╔══

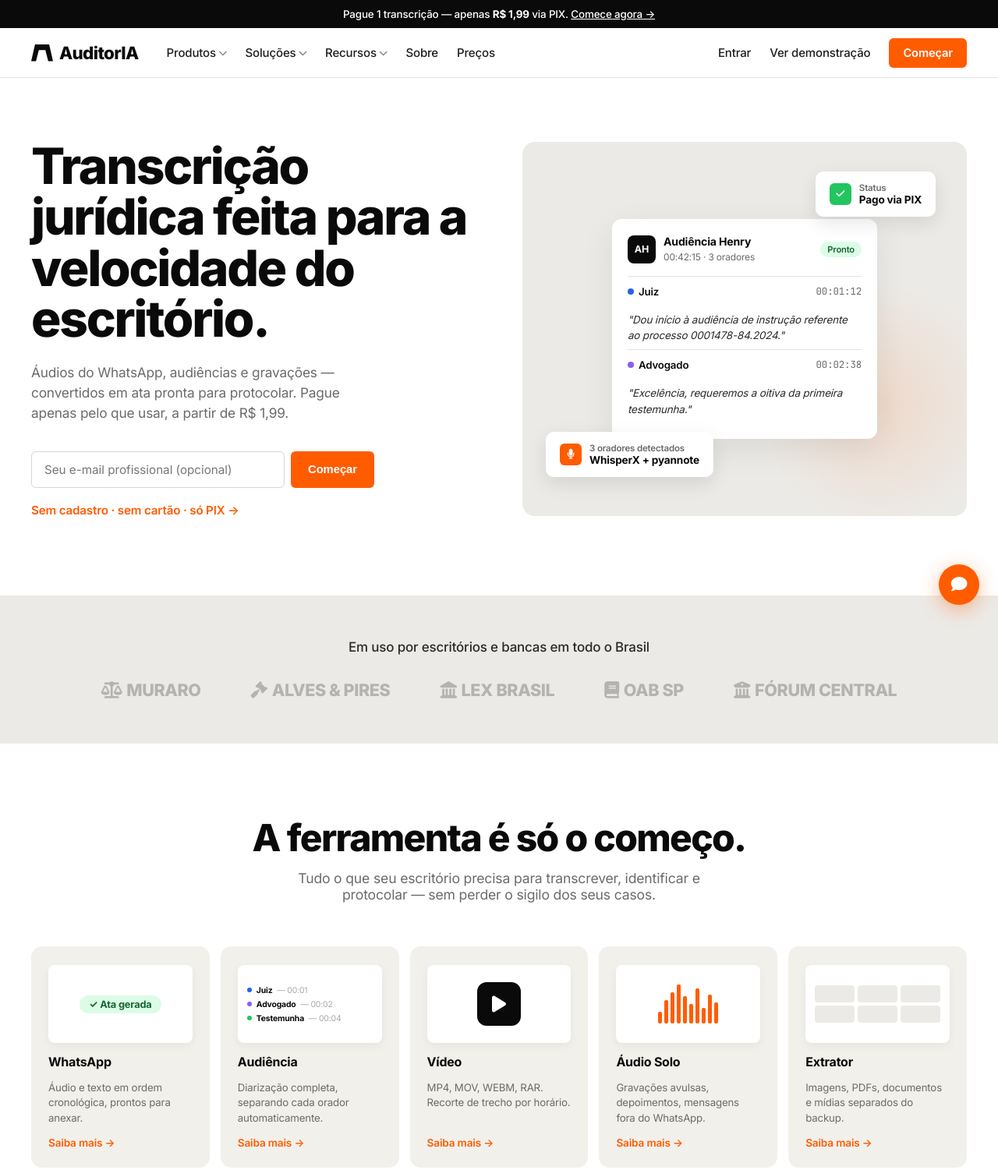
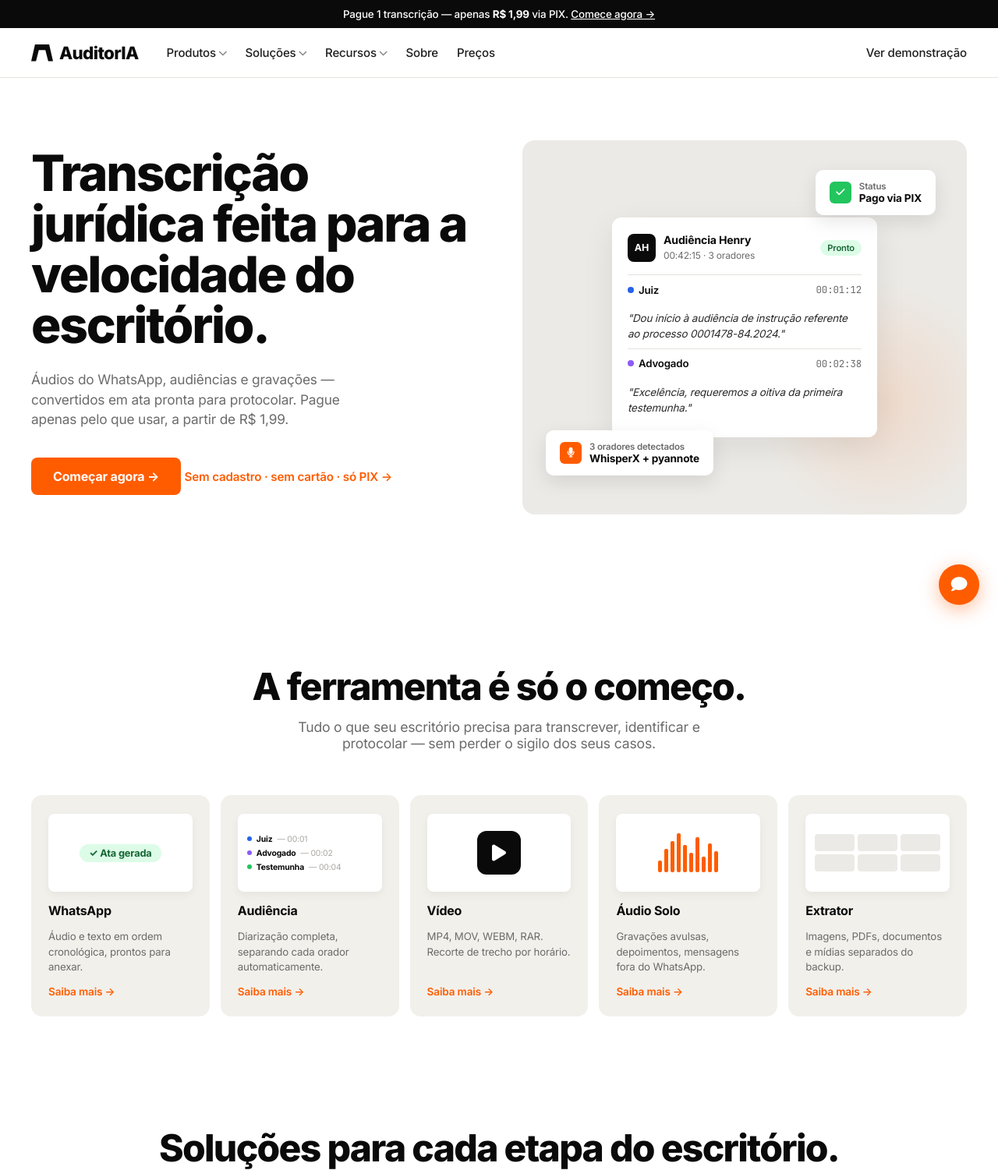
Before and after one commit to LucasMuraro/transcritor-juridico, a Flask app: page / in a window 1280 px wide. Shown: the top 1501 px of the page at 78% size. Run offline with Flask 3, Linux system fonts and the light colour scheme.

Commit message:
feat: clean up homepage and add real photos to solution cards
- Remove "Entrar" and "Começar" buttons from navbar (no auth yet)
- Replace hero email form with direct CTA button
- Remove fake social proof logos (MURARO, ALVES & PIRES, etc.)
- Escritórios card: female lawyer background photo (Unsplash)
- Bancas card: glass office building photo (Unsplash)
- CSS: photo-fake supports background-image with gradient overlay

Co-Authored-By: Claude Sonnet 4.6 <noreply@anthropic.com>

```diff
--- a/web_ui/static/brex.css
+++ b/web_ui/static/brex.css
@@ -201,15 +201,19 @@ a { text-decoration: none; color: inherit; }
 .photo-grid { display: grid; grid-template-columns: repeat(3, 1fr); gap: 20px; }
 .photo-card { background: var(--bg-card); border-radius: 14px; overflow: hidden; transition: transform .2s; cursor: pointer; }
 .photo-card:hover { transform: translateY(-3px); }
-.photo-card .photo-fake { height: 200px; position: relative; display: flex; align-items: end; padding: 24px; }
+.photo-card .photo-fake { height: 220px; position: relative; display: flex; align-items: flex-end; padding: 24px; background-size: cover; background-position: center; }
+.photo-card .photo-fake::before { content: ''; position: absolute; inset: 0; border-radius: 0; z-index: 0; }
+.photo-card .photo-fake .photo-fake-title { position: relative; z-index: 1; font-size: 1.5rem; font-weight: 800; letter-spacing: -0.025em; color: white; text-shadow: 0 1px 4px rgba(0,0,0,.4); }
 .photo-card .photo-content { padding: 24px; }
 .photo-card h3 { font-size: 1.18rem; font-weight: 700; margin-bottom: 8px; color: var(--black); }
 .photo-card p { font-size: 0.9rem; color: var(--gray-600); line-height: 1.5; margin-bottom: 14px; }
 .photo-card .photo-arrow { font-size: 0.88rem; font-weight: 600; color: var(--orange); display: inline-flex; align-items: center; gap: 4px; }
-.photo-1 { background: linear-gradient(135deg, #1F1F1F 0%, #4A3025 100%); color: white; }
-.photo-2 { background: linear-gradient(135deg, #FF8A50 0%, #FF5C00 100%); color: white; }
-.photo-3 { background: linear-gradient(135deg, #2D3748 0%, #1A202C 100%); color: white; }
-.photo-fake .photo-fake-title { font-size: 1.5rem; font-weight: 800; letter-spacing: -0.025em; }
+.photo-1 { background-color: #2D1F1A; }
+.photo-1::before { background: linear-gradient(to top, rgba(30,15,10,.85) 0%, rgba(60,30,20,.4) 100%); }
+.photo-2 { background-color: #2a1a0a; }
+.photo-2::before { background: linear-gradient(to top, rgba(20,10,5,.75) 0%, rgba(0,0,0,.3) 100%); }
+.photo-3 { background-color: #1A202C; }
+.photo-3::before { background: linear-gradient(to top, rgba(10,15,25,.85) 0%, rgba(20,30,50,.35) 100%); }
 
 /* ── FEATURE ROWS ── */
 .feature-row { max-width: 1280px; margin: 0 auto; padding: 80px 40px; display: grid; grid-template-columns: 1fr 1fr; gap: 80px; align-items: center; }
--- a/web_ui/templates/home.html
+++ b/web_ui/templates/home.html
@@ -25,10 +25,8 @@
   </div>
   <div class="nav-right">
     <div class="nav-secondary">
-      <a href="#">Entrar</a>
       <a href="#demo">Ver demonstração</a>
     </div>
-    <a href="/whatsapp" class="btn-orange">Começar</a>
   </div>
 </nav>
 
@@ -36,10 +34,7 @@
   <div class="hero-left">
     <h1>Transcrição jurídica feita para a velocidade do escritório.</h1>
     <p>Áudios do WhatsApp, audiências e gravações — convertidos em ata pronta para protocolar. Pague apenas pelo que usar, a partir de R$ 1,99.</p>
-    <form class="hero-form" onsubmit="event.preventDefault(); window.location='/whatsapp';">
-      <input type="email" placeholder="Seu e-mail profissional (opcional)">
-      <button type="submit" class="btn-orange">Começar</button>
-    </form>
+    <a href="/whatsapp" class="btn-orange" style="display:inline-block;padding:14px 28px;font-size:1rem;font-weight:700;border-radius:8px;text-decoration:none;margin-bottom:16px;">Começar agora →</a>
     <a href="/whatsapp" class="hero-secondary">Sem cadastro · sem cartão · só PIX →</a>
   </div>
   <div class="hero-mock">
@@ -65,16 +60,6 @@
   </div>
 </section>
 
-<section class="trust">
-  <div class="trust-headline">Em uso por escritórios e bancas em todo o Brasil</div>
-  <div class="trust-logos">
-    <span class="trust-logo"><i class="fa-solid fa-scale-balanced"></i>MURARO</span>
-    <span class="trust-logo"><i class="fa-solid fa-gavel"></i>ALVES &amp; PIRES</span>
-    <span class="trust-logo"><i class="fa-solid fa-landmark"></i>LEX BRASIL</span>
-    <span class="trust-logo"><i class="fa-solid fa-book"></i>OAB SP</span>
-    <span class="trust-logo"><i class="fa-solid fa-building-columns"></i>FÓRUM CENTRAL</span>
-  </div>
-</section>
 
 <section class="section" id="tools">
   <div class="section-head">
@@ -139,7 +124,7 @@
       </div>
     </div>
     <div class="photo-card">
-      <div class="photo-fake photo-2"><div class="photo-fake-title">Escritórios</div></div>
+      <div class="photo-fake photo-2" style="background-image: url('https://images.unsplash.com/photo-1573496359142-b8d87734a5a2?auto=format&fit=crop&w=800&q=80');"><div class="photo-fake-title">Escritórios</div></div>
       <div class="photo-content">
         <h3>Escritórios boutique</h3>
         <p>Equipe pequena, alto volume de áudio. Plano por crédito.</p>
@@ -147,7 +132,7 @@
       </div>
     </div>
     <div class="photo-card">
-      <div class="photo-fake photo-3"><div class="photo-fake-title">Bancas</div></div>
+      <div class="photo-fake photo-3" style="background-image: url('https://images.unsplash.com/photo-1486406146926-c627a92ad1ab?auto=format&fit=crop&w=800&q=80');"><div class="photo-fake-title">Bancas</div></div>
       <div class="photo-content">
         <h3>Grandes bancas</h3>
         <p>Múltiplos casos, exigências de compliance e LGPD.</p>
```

╚══

Take the material above and set it down exactly, minus the images.

Before and after one commit to LucasMuraro/transcritor-juridico, a Flask app: page / in a window 1280 px wide. Shown: the top 1501 px of the page at 78% size. Run offline with Flask 3, Linux system fonts and the light colour scheme.

Commit message:
feat: clean up homepage and add real photos to solution cards
- Remove "Entrar" and "Começar" buttons from navbar (no auth yet)
- Replace hero email form with direct CTA button
- Remove fake social proof logos (MURARO, ALVES & PIRES, etc.)
- Escritórios card: female lawyer background photo (Unsplash)
- Bancas card: glass office building photo (Unsplash)
- CSS: photo-fake supports background-image with gradient overlay

Co-Authored-By: Claude Sonnet 4.6 <noreply@anthropic.com>

```diff
--- a/web_ui/static/brex.css
+++ b/web_ui/static/brex.css
@@ -201,15 +201,19 @@ a { text-decoration: none; color: inherit; }
 .photo-grid { display: grid; grid-template-columns: repeat(3, 1fr); gap: 20px; }
 .photo-card { background: var(--bg-card); border-radius: 14px; overflow: hidden; transition: transform .2s; cursor: pointer; }
 .photo-card:hover { transform: translateY(-3px); }
-.photo-card .photo-fake { height: 200px; position: relative; display: flex; align-items: end; padding: 24px; }
+.photo-card .photo-fake { height: 220px; position: relative; display: flex; align-items: flex-end; padding: 24px; background-size: cover; background-position: center; }
+.photo-card .photo-fake::before { content: ''; position: absolute; inset: 0; border-radius: 0; z-index: 0; }
+.photo-card .photo-fake .photo-fake-title { position: relative; z-index: 1; font-size: 1.5rem; font-weight: 800; letter-spacing: -0.025em; color: white; text-shadow: 0 1px 4px rgba(0,0,0,.4); }
 .photo-card .photo-content { padding: 24px; }
 .photo-card h3 { font-size: 1.18rem; font-weight: 700; margin-bottom: 8px; color: var(--black); }
 .photo-card p { font-size: 0.9rem; color: var(--gray-600); line-height: 1.5; margin-bottom: 14px; }
 .photo-card .photo-arrow { font-size: 0.88rem; font-weight: 600; color: var(--orange); display: inline-flex; align-items: center; gap: 4px; }
-.photo-1 { background: linear-gradient(135deg, #1F1F1F 0%, #4A3025 100%); color: white; }
-.photo-2 { background: linear-gradient(135deg, #FF8A50 0%, #FF5C00 100%); color: white; }
-.photo-3 { background: linear-gradient(135deg, #2D3748 0%, #1A202C 100%); color: white; }
-.photo-fake .photo-fake-title { font-size: 1.5rem; font-weight: 800; letter-spacing: -0.025em; }
+.photo-1 { background-color: #2D1F1A; }
+.photo-1::before { background: linear-gradient(to top, rgba(30,15,10,.85) 0%, rgba(60,30,20,.4) 100%); }
+.photo-2 { background-color: #2a1a0a; }
+.photo-2::before { background: linear-gradient(to top, rgba(20,10,5,.75) 0%, rgba(0,0,0,.3) 100%); }
+.photo-3 { background-color: #1A202C; }
+.photo-3::before { background: linear-gradient(to top, rgba(10,15,25,.85) 0%, rgba(20,30,50,.35) 100%); }
 
 /* ── FEATURE ROWS ── */
 .feature-row { max-width: 1280px; margin: 0 auto; padding: 80px 40px; display: grid; grid-template-columns: 1fr 1fr; gap: 80px; align-items: center; }
--- a/web_ui/templates/home.html
+++ b/web_ui/templates/home.html
@@ -25,10 +25,8 @@
   </div>
   <div class="nav-right">
     <div class="nav-secondary">
-      <a href="#">Entrar</a>
       <a href="#demo">Ver demonstração</a>
     </div>
-    <a href="/whatsapp" class="btn-orange">Começar</a>
   </div>
 </nav>
 
@@ -36,10 +34,7 @@
   <div class="hero-left">
     <h1>Transcrição jurídica feita para a velocidade do escritório.</h1>
     <p>Áudios do WhatsApp, audiências e gravações — convertidos em ata pronta para protocolar. Pague apenas pelo que usar, a partir de R$ 1,99.</p>
-    <form class="hero-form" onsubmit="event.preventDefault(); window.location='/whatsapp';">
-      <input type="email" placeholder="Seu e-mail profissional (opcional)">
-      <button type="submit" class="btn-orange">Começar</button>
-    </form>
+    <a href="/whatsapp" class="btn-orange" style="display:inline-block;padding:14px 28px;font-size:1rem;font-weight:700;border-radius:8px;text-decoration:none;margin-bottom:16px;">Começar agora →</a>
     <a href="/whatsapp" class="hero-secondary">Sem cadastro · sem cartão · só PIX →</a>
   </div>
   <div class="hero-mock">
@@ -65,16 +60,6 @@
   </div>
 </section>
 
-<section class="trust">
-  <div class="trust-headline">Em uso por escritórios e bancas em todo o Brasil</div>
-  <div class="trust-logos">
-    <span class="trust-logo"><i class="fa-solid fa-scale-balanced"></i>MURARO</span>
-    <span class="trust-logo"><i class="fa-solid fa-gavel"></i>ALVES &amp; PIRES</span>
-    <span class="trust-logo"><i class="fa-solid fa-landmark"></i>LEX BRASIL</span>
-    <span class="trust-logo"><i class="fa-solid fa-book"></i>OAB SP</span>
-    <span class="trust-logo"><i class="fa-solid fa-building-columns"></i>FÓRUM CENTRAL</span>
-  </div>
-</section>
 
 <section class="section" id="tools">
   <div class="section-head">
@@ -139,7 +124,7 @@
       </div>
     </div>
     <div class="photo-card">
-      <div class="photo-fake photo-2"><div class="photo-fake-title">Escritórios</div></div>
+      <div class="photo-fake photo-2" style="background-image: url('https://images.unsplash.com/photo-1573496359142-b8d87734a5a2?auto=format&fit=crop&w=800&q=80');"><div class="photo-fake-title">Escritórios</div></div>
       <div class="photo-content">
         <h3>Escritórios boutique</h3>
         <p>Equipe pequena, alto volume de áudio. Plano por crédito.</p>
@@ -147,7 +132,7 @@
       </div>
     </div>
     <div class="photo-card">
-      <div class="photo-fake photo-3"><div class="photo-fake-title">Bancas</div></div>
+      <div class="photo-fake photo-3" style="background-image: url('https://images.unsplash.com/photo-1486406146926-c627a92ad1ab?auto=format&fit=crop&w=800&q=80');"><div class="photo-fake-title">Bancas</div></div>
       <div class="photo-content">
         <h3>Grandes bancas</h3>
         <p>Múltiplos casos, exigências de compliance e LGPD.</p>
```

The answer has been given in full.